*** Records provided Section Begins ***
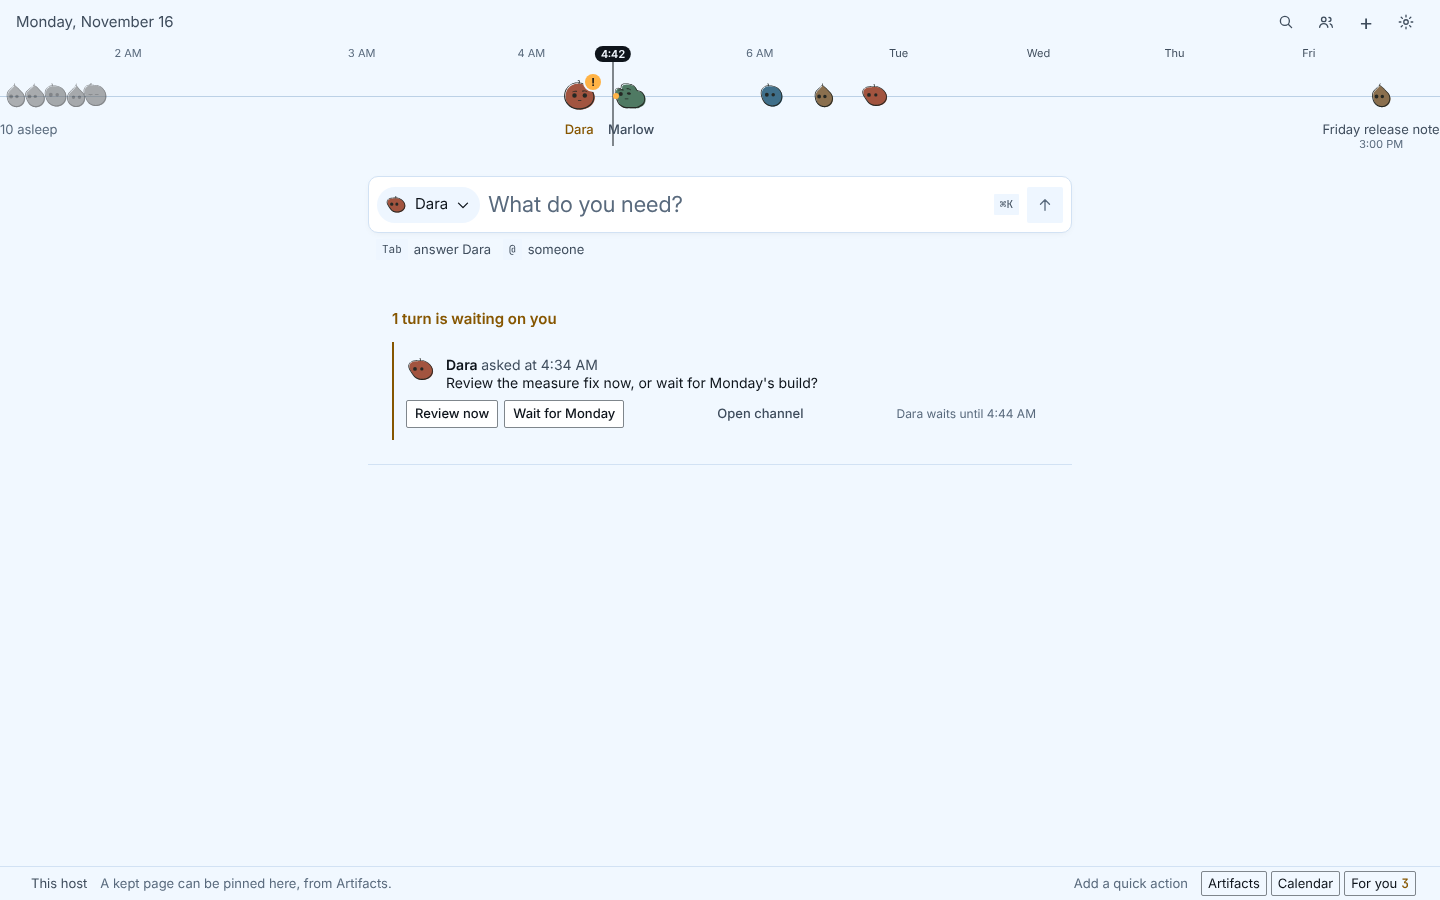
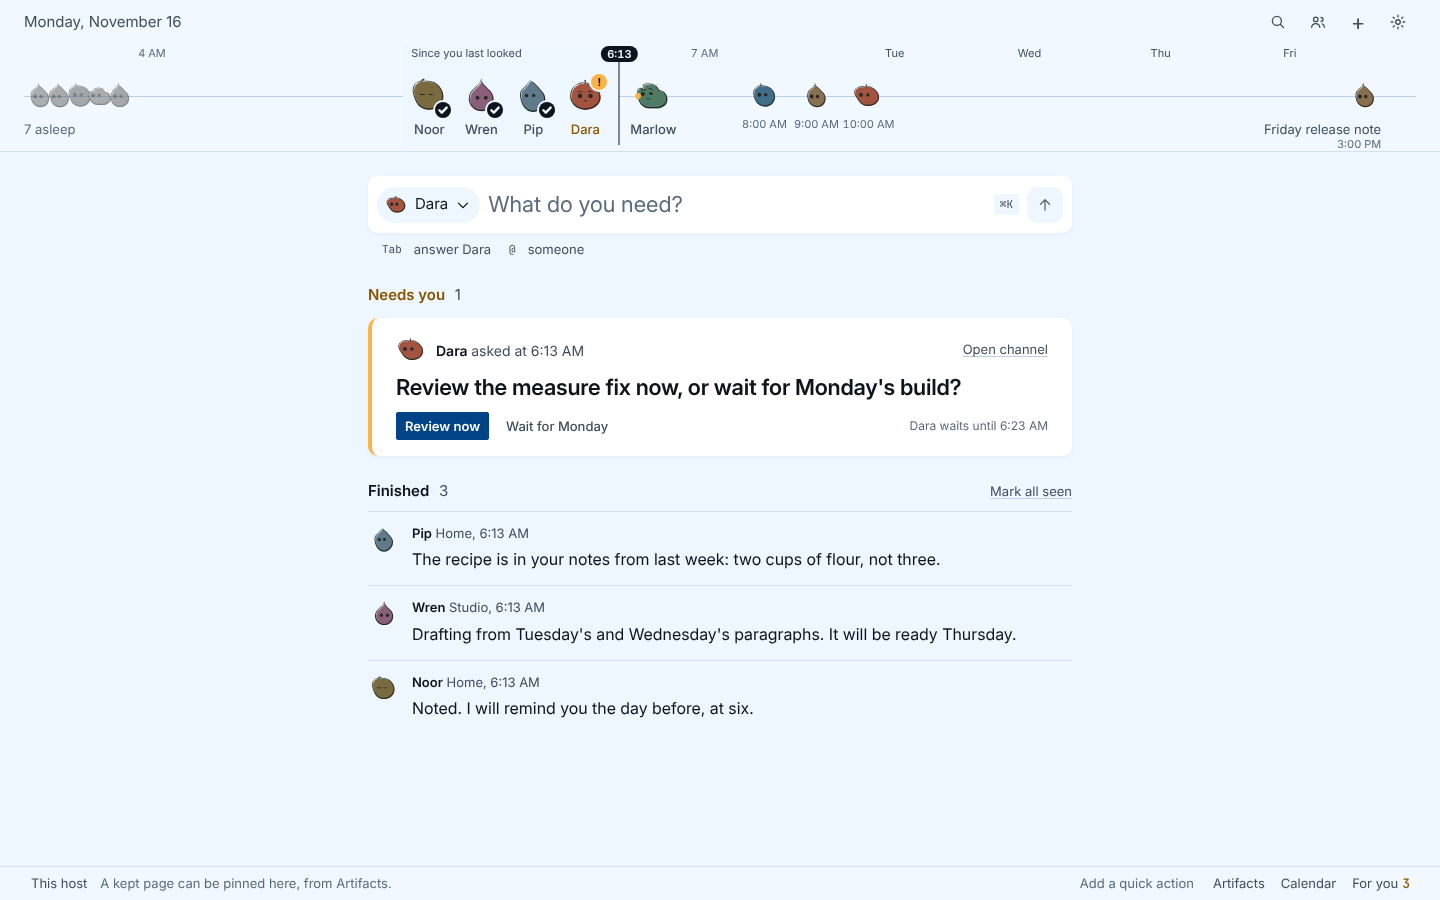
Retake the README pictures from the finished window

diff --git a/README.md b/README.md
@@ -5,7 +5,7 @@
 
 **A quiet group of AI agents on your own machine. It works out of sight and tells you only what matters.**
 
-![Guaca's window: a timeline of the group's agents across the top, with Dara asking a question and Marlow at work, the box for writing to an agent under it, and Dara's question waiting for an answer.](docs/img/guaca.png)
+![Guaca's window: a timeline of the group's agents across the top, with Noor, Wren and Pip finished since you last looked, Dara asking a question and Marlow at work, the box for writing to an agent under it, Dara's question waiting for an answer, and the three finished runs below.](docs/img/guaca.png)
 
 Guaca is a group of agents you run yourself. You ask one, and they hand work to
 each other and settle it between themselves. You don't have to watch. A question
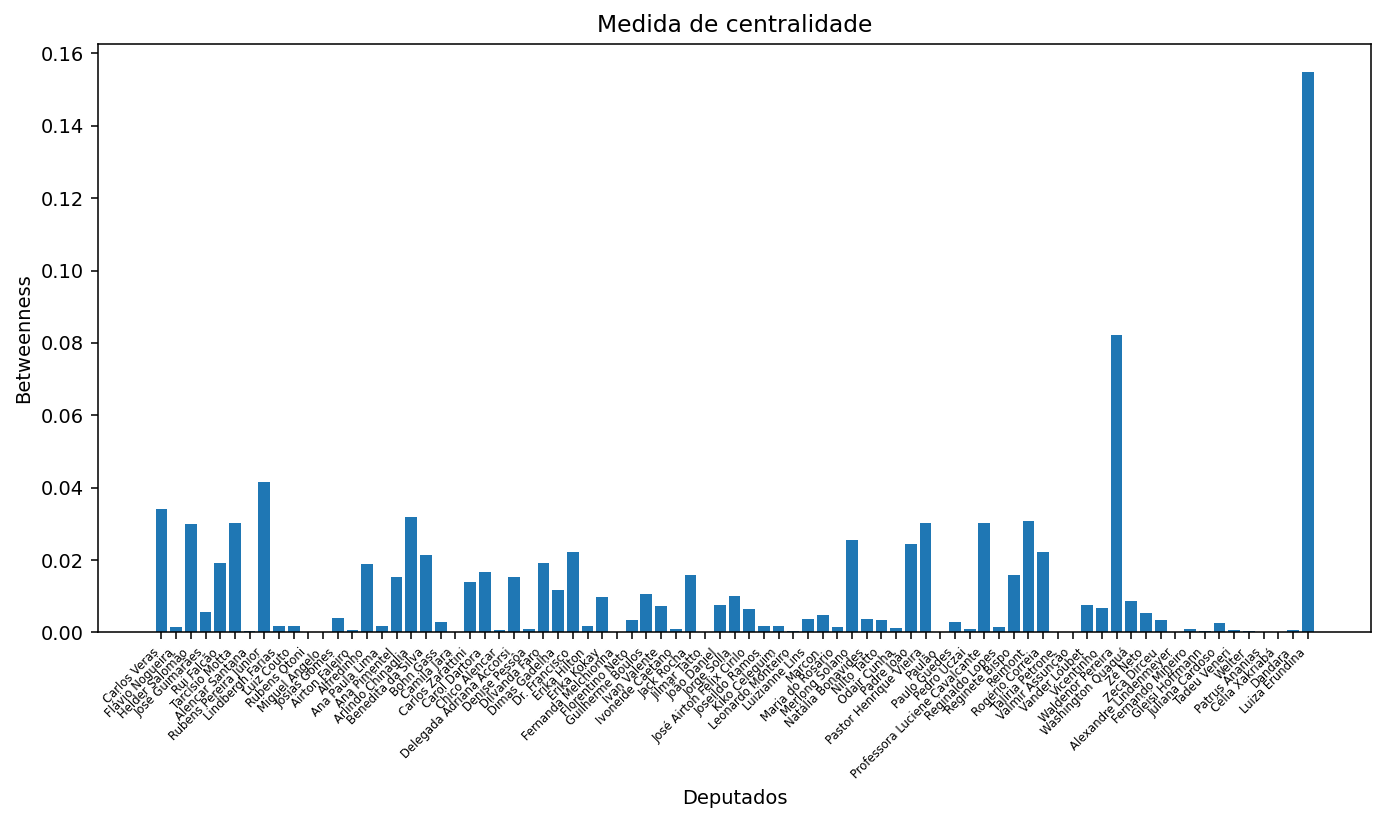
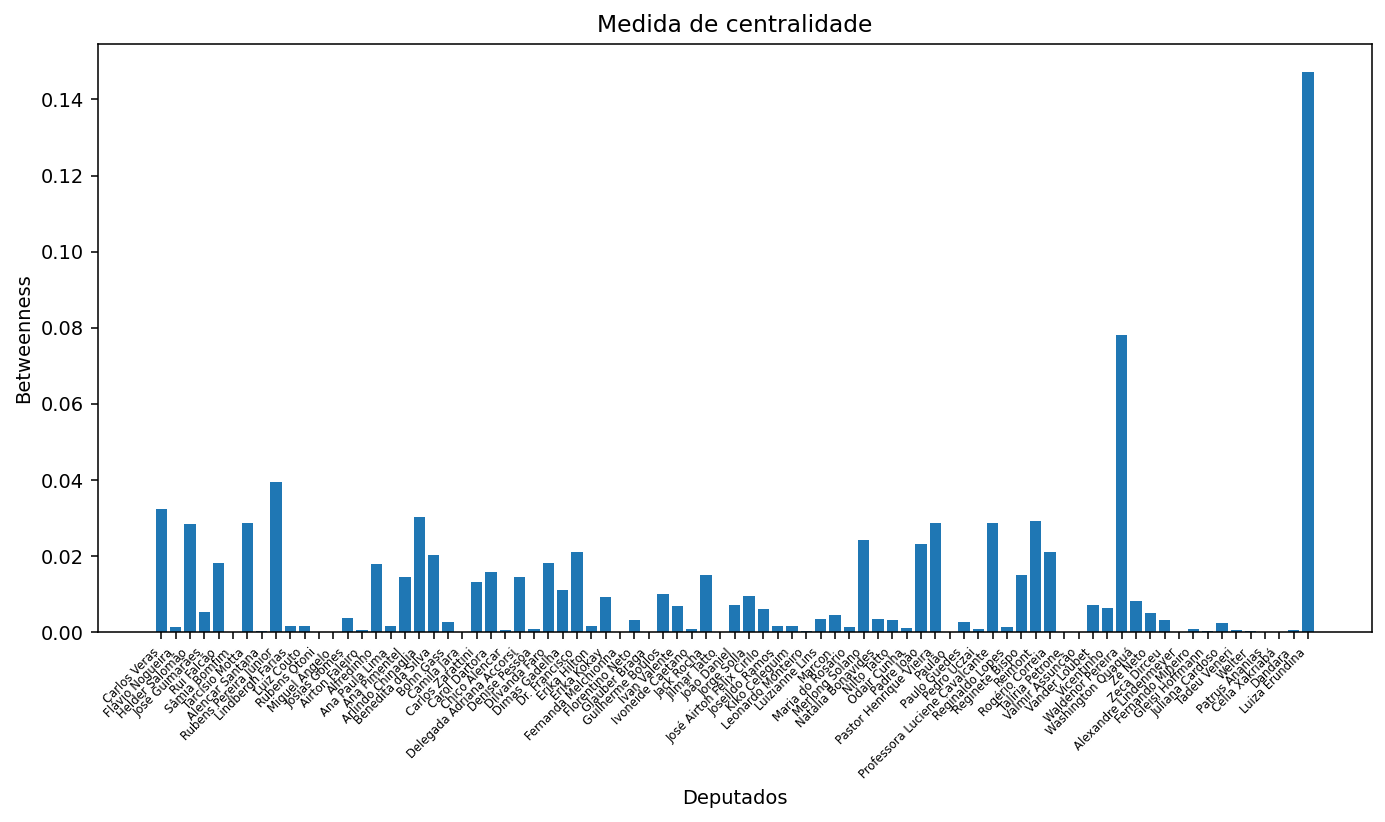
Correção de bugs

diff --git a/funcoes.py b/funcoes.py
@@ -17,8 +17,7 @@ def normalizacao(partidos_selecionados, ano,treshold):
     arquivo_politician = "dataset/politicians" + ano + ".txt"
     arquivo_grafo = "dataset/graph" + ano + ".txt"
     partido_deputado = {}
-    chave_remove = []
-
+    
     with open(arquivo_politician, 'r', encoding='utf-8') as file:
         candidatos = []
         grafo_qnt_votos = {}
@@ -41,8 +40,8 @@ def normalizacao(partidos_selecionados, ano,treshold):
                     deputados.append(elementos[0])
 
     betweenness = nx.betweenness_centrality(grafo_analise_treshold)
-    #grafico(betweenness, deputados)
     plotagem(grafo_analise_treshold, partidos_selecionados, partido_deputado)
+    grafico(betweenness, deputados)
 
 def grafico(betweenness, lista_deputados):
     fig, ax = mp.subplots(figsize = (10, 6))
@@ -67,7 +66,6 @@ def grafico(betweenness, lista_deputados):
     mp.savefig("grafico.png", dpi=140, bbox_inches='tight')
 
 def plotagem(grafo, partidos, partido_deputado):
-    #print(partido_deputado)
     cores = [
         (0.12156862745098039, 0.4666666666666667, 0.7058823529411765),
         (1.0, 0.4980392156862745, 0.054901960784313725),
@@ -88,7 +86,8 @@ def plotagem(grafo, partidos, partido_deputado):
     for deputado in grafo.nodes():
         cor_no.append(cores_partido[partido_deputado[deputado]])
     
-    layout = nx.spring_layout(grafo)
-    nx.draw(grafo, pos=layout, with_labels=True, node_size=300, node_color=cor_no, font_size=10)
+    layout = nx.spring_layout(grafo, scale=10000)
+    fig, ax = mp.subplots(figsize=(10, 6))
+    nx.draw(grafo, pos=layout, with_labels=True, node_size=100, node_color=cor_no, font_size=10)
     mp.savefig("plotagem.png", dpi=140, bbox_inches='tight')
     mp.show()

diff --git a/main.py b/main.py
@@ -18,7 +18,7 @@ def abrir_nova_tela(checkbox_vars, partidos,s,treshold):
     nova_tela.geometry(f"1400x950")
     nova_tela.geometry(f"+150-57")
 
-    (checkbox_vars, partidos,s,valor_digitado)
+    f.mostrar_selecionados(checkbox_vars, partidos,s,valor_digitado)
 
     image_pil = Image.open("grafico.png")  # Substitua pelo caminho da sua imagem
     image = ImageTk.PhotoImage(image_pil)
*** Records provided Section Ends ***
Exercise details:
Every line above needs to be written out again as it stands. Pictures do not belong in the copy.

Answer space:
Retake the README pictures from the finished window

diff --git a/README.md b/README.md
@@ -5,7 +5,7 @@
 
 **A quiet group of AI agents on your own machine. It works out of sight and tells you only what matters.**
 
-![Guaca's window: a timeline of the group's agents across the top, with Dara asking a question and Marlow at work, the box for writing to an agent under it, and Dara's question waiting for an answer.](docs/img/guaca.png)
+![Guaca's window: a timeline of the group's agents across the top, with Noor, Wren and Pip finished since you last looked, Dara asking a question and Marlow at work, the box for writing to an agent under it, Dara's question waiting for an answer, and the three finished runs below.](docs/img/guaca.png)
 
 Guaca is a group of agents you run yourself. You ask one, and they hand work to
 each other and settle it between themselves. You don't have to watch. A question
Correção de bugs

diff --git a/funcoes.py b/funcoes.py
@@ -17,8 +17,7 @@ def normalizacao(partidos_selecionados, ano,treshold):
     arquivo_politician = "dataset/politicians" + ano + ".txt"
     arquivo_grafo = "dataset/graph" + ano + ".txt"
     partido_deputado = {}
-    chave_remove = []
-
+    
     with open(arquivo_politician, 'r', encoding='utf-8') as file:
         candidatos = []
         grafo_qnt_votos = {}
@@ -41,8 +40,8 @@ def normalizacao(partidos_selecionados, ano,treshold):
                     deputados.append(elementos[0])
 
     betweenness = nx.betweenness_centrality(grafo_analise_treshold)
-    #grafico(betweenness, deputados)
     plotagem(grafo_analise_treshold, partidos_selecionados, partido_deputado)
+    grafico(betweenness, deputados)
 
 def grafico(betweenness, lista_deputados):
     fig, ax = mp.subplots(figsize = (10, 6))
@@ -67,7 +66,6 @@ def grafico(betweenness, lista_deputados):
     mp.savefig("grafico.png", dpi=140, bbox_inches='tight')
 
 def plotagem(grafo, partidos, partido_deputado):
-    #print(partido_deputado)
     cores = [
         (0.12156862745098039, 0.4666666666666667, 0.7058823529411765),
         (1.0, 0.4980392156862745, 0.054901960784313725),
@@ -88,7 +86,8 @@ def plotagem(grafo, partidos, partido_deputado):
     for deputado in grafo.nodes():
         cor_no.append(cores_partido[partido_deputado[deputado]])
     
-    layout = nx.spring_layout(grafo)
-    nx.draw(grafo, pos=layout, with_labels=True, node_size=300, node_color=cor_no, font_size=10)
+    layout = nx.spring_layout(grafo, scale=10000)
+    fig, ax = mp.subplots(figsize=(10, 6))
+    nx.draw(grafo, pos=layout, with_labels=True, node_size=100, node_color=cor_no, font_size=10)
     mp.savefig("plotagem.png", dpi=140, bbox_inches='tight')
     mp.show()

diff --git a/main.py b/main.py
@@ -18,7 +18,7 @@ def abrir_nova_tela(checkbox_vars, partidos,s,treshold):
     nova_tela.geometry(f"1400x950")
     nova_tela.geometry(f"+150-57")
 
-    (checkbox_vars, partidos,s,valor_digitado)
+    f.mostrar_selecionados(checkbox_vars, partidos,s,valor_digitado)
 
     image_pil = Image.open("grafico.png")  # Substitua pelo caminho da sua imagem
     image = ImageTk.PhotoImage(image_pil)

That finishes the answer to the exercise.